The notion that a state has a right to set conditions on rights guaranteed by the Constitution is a false notion. If such a thing were legal, there would have been no reason or purpose for the Constitution to exist at all. States that write laws conflicting with Constitutional guarantees are, in effect, trying to re-write or amend the Constitution by slow degrees and increments. That effort itself is also anti-Constitutional. The Constitution contains its own recipe for altering itself, and none of it involves legislative fiat. (Commenter)
The Supreme Court on Monday is set to hear its first major Second Amendment case in nearly a decade, weighing a challenge against a regulation in New York City that prevented licensed firearm owners from taking their weapons in and out of the city.
The legal battle was brought by gun rights activists after a federal appeals court upheld a city ordinance that allowed licensed residents to take their firearms outside of their homes to only seven shooting ranges within the city, thus prohibiting them from transporting the weapons to a second home or a gun range outside city limits.
New York City, though, changed the regulation to allow licensed firearm owners to transport their handguns out of the city. Officials contend the change settles the lawsuit and want the court to dismiss the challenge as moot.

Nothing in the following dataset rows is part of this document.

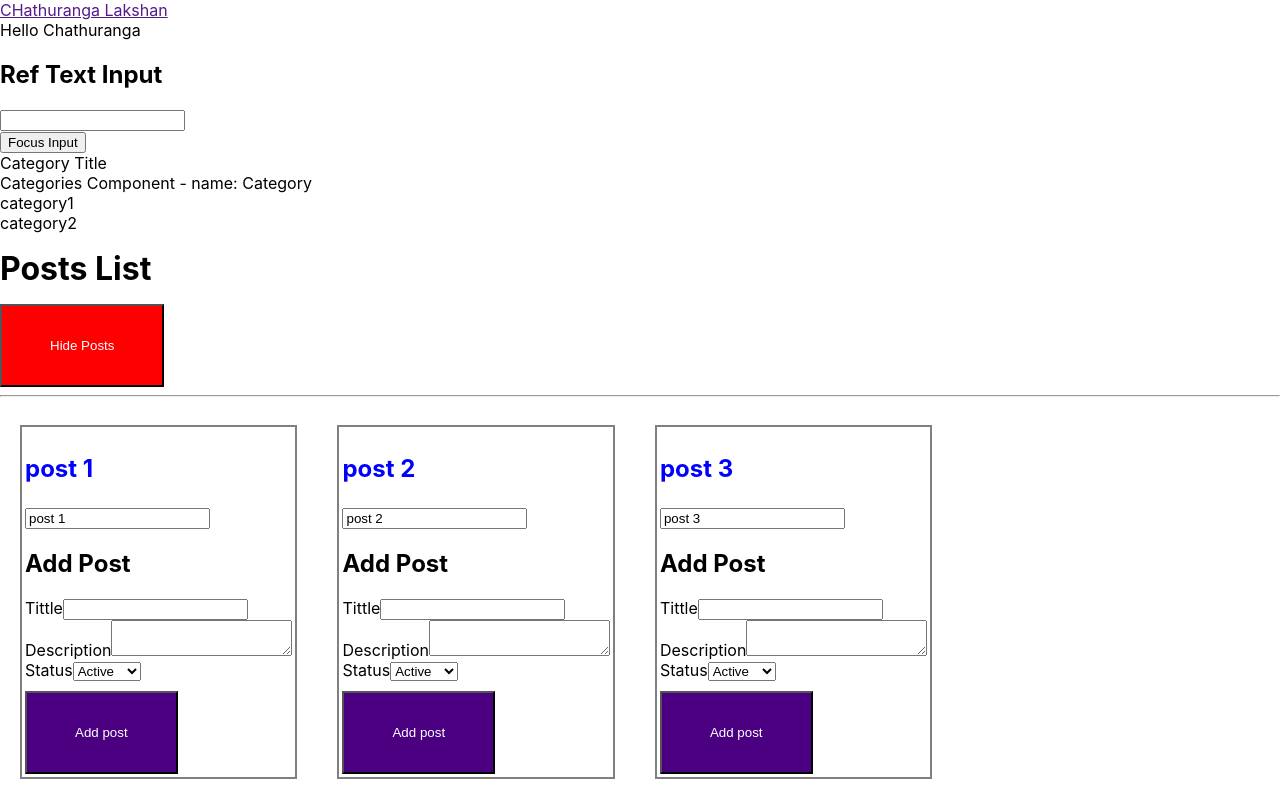
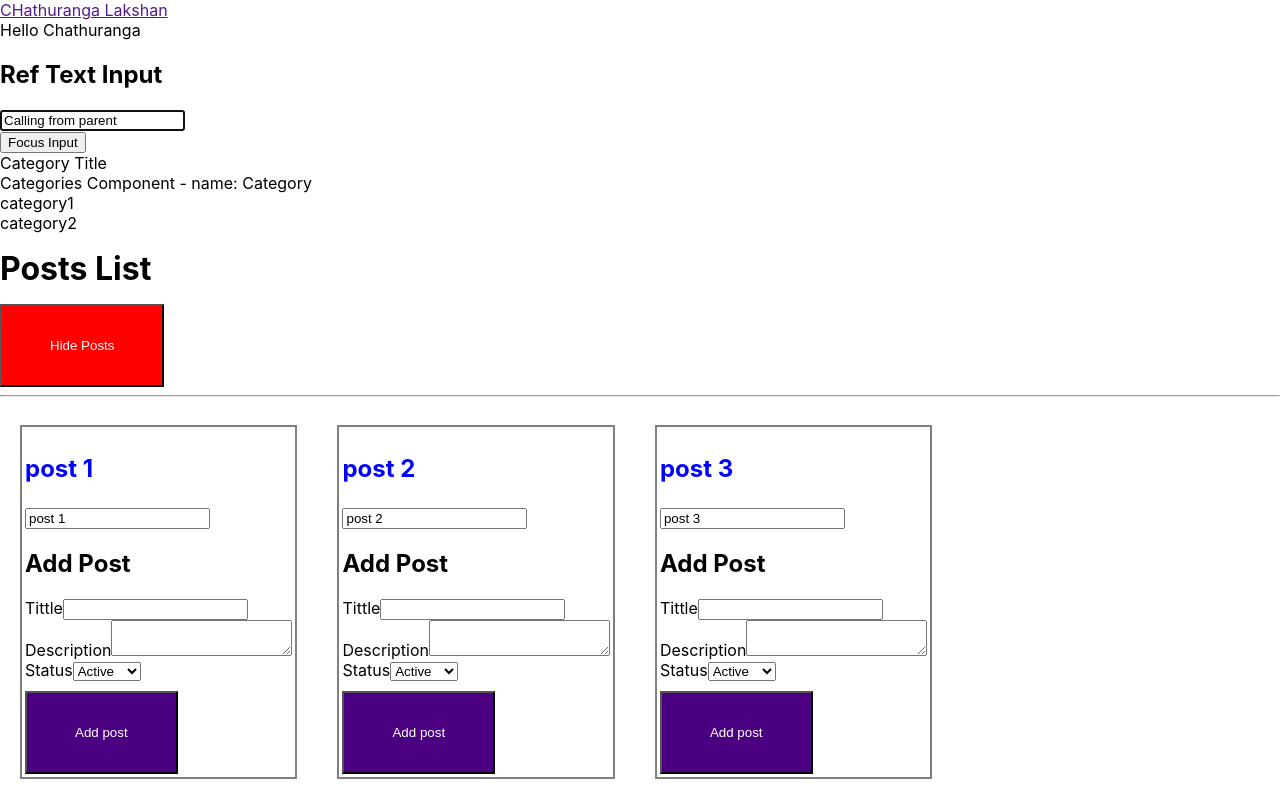
Before and after one commit to ChandareLC/ReactTutorials, a React (Create React App) app in the folder my-app/: page / in a window 1280 px wide. Shown: the top 800 px of the page. Built offline with nearby package versions, Linux system fonts and the light colour scheme.

Commit message:
Adding Refs in React Component. Create Ref with callback Ref access Refs in ReactJS

```diff
--- a/my-app/src/App.js
+++ b/my-app/src/App.js
@@ -10,6 +10,7 @@ import Navigation from "./Component/Navigation/navigation";
 import {ErrorBoundary} from "./Component/ErrorBoundary/ErrorBoundary";
 import Category from "./Component/Category/Category";
 import RefTextInput from "./Component/RefTextInput/RefTextInput";
+import {ParentRefTextInput} from "./Component/RefTextInput/ParentRefTextInput";
 
 
 function App() {
@@ -41,7 +42,7 @@ function App() {
             </div>
             <div className='w-4/5'>
                 <div>
-                    <RefTextInput/>
+                    <ParentRefTextInput/>
                 </div>
                 <div>
                     <Category name='Category'/>
--- /dev/null
+++ b/my-app/src/Component/RefTextInput/ParentRefTextInput.js
@@ -0,0 +1,21 @@
+import React,{Component} from 'react';
+import RefTextInput from "./RefTextInput";
+
+export class ParentRefTextInput extends Component {
+    constructor(props) {
+        super(props);
+        this.componentRef=React.createRef();
+    }
+    componentDidMount() {
+        this.componentRef.current.focusInput('Calling from parent');
+
+    }
+
+    render() {
+        return (
+            <div>
+                <RefTextInput ref={this.componentRef} />
+            </div>
+        );
+    }
+}
--- a/my-app/src/Component/RefTextInput/RefTextInput.js
+++ b/my-app/src/Component/RefTextInput/RefTextInput.js
@@ -5,10 +5,10 @@ export default class RefTextInput extends Component {
         super(props);
         this.inputRef= React.createRef();
     }
-    focusInput = () =>{
+    focusInput = (value) =>{
         console.log(this.inputRef.current);
         this.inputRef.current.focus();
-        this.inputRef.current.value = 'Chathuranga Lakshan'
+        this.inputRef.current.value = value;
     }
     render() {
         return(
@@ -22,7 +22,11 @@ export default class RefTextInput extends Component {
                 </div>
                 <div>
                     <button className='bg-red-500 text-white px-2 py-1'
-                    onClick={this.focusInput}>
+                    onClick={this.focusInput.bind(
+                          this,
+                        'Calling From Child',
+
+                    )}>
                         Focus Input
                     </button>
                 </div>
```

The case, however, gives the high court a shot at expanding gun rights. It’s the first time since 2010 the justices will grapple with the reach of the constitutional right to keep and bear arms.